Aim of the exercise. Skip the pictures and give back the rest of the listing exactly.
[Provided data — start]
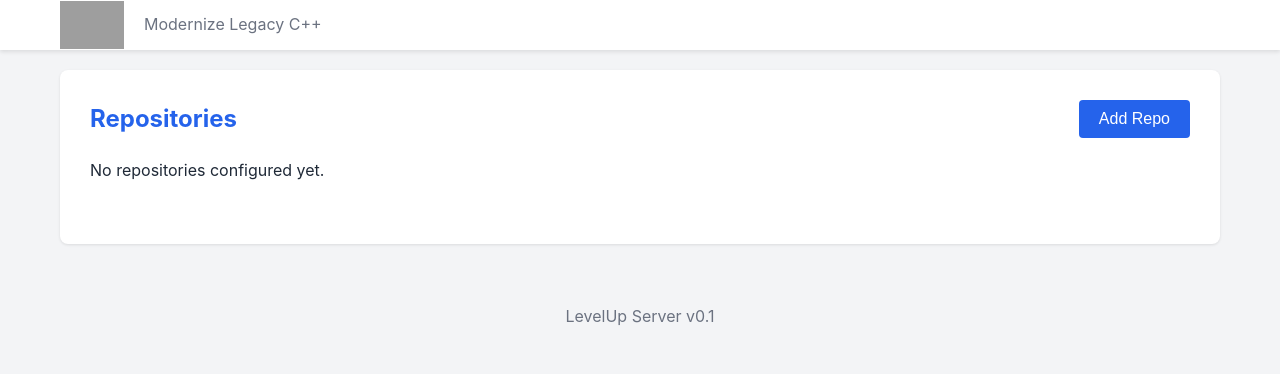
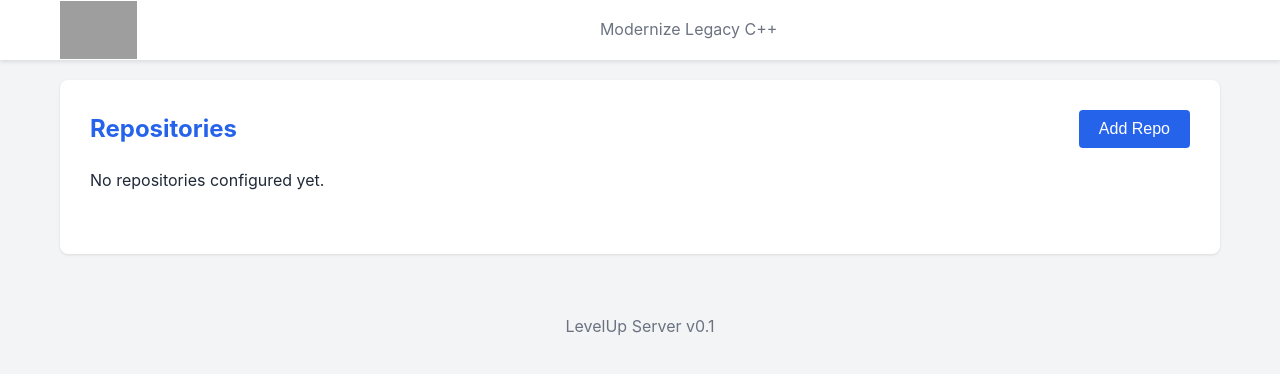
Before and after one commit to BjarneHelgesen/LevelUp, a Flask app: page / in a window 1280 px wide. Shown: the top 374 px of the page. Run offline with Flask 3, Linux system fonts and the light colour scheme; data that the repository does not hold is empty; parts of the project's set-up code (start-up, migrations or seed data) failed here and were passed over; grey boxes are pictures that could not be loaded.

Commit message:
Make top bar 20% taller and center the slogan
- Increase top bar height from 50px to 60px (20% increase)
- Increase logo height from 48px to 58px (proportional increase)
- Center slogan "Modernize Legacy C++" using flex: 1 and text-align: center
- Add flex-shrink: 0 to logo and back button to maintain layout
- Adjust padding from 5px to 6px to accommodate taller logo

🤖 Generated with [Claude Code](https://claude.com/claude-code)

Co-Authored-By: Claude <noreply@anthropic.com>

```diff
--- a/static/css/style.css
+++ b/static/css/style.css
@@ -47,22 +47,24 @@ body {
 .top-bar-content {
     max-width: 1200px;
     margin: 0 auto;
-    padding: 5px 20px;
+    padding: 6px 20px;
     display: flex;
     align-items: center;
     gap: 20px;
-    height: 50px;
+    height: 60px;
 }
 
 .top-bar-logo {
-    height: 48px;
+    height: 58px;
     width: auto;
+    flex-shrink: 0;
 }
 
 .top-bar-slogan {
     color: #6b7280;
     font-size: 16px;
-    margin-right: auto;
+    flex: 1;
+    text-align: center;
 }
 
 .top-bar-back-btn {
@@ -74,6 +76,7 @@ body {
     cursor: pointer;
     font-size: 14px;
     transition: background-color 0.2s, color 0.2s;
+    flex-shrink: 0;
 }
 
 .top-bar-back-btn:hover {
```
[Provided data — finish]
Exercise answer.
Before and after one commit to BjarneHelgesen/LevelUp, a Flask app: page / in a window 1280 px wide. Shown: the top 374 px of the page. Run offline with Flask 3, Linux system fonts and the light colour scheme; data that the repository does not hold is empty; parts of the project's set-up code (start-up, migrations or seed data) failed here and were passed over; grey boxes are pictures that could not be loaded.

Commit message:
Make top bar 20% taller and center the slogan
- Increase top bar height from 50px to 60px (20% increase)
- Increase logo height from 48px to 58px (proportional increase)
- Center slogan "Modernize Legacy C++" using flex: 1 and text-align: center
- Add flex-shrink: 0 to logo and back button to maintain layout
- Adjust padding from 5px to 6px to accommodate taller logo

🤖 Generated with [Claude Code](https://claude.com/claude-code)

Co-Authored-By: Claude <noreply@anthropic.com>

```diff
--- a/static/css/style.css
+++ b/static/css/style.css
@@ -47,22 +47,24 @@ body {
 .top-bar-content {
     max-width: 1200px;
     margin: 0 auto;
-    padding: 5px 20px;
+    padding: 6px 20px;
     display: flex;
     align-items: center;
     gap: 20px;
-    height: 50px;
+    height: 60px;
 }
 
 .top-bar-logo {
-    height: 48px;
+    height: 58px;
     width: auto;
+    flex-shrink: 0;
 }
 
 .top-bar-slogan {
     color: #6b7280;
     font-size: 16px;
-    margin-right: auto;
+    flex: 1;
+    text-align: center;
 }
 
 .top-bar-back-btn {
@@ -74,6 +76,7 @@ body {
     cursor: pointer;
     font-size: 14px;
     transition: background-color 0.2s, color 0.2s;
+    flex-shrink: 0;
 }
 
 .top-bar-back-btn:hover {
```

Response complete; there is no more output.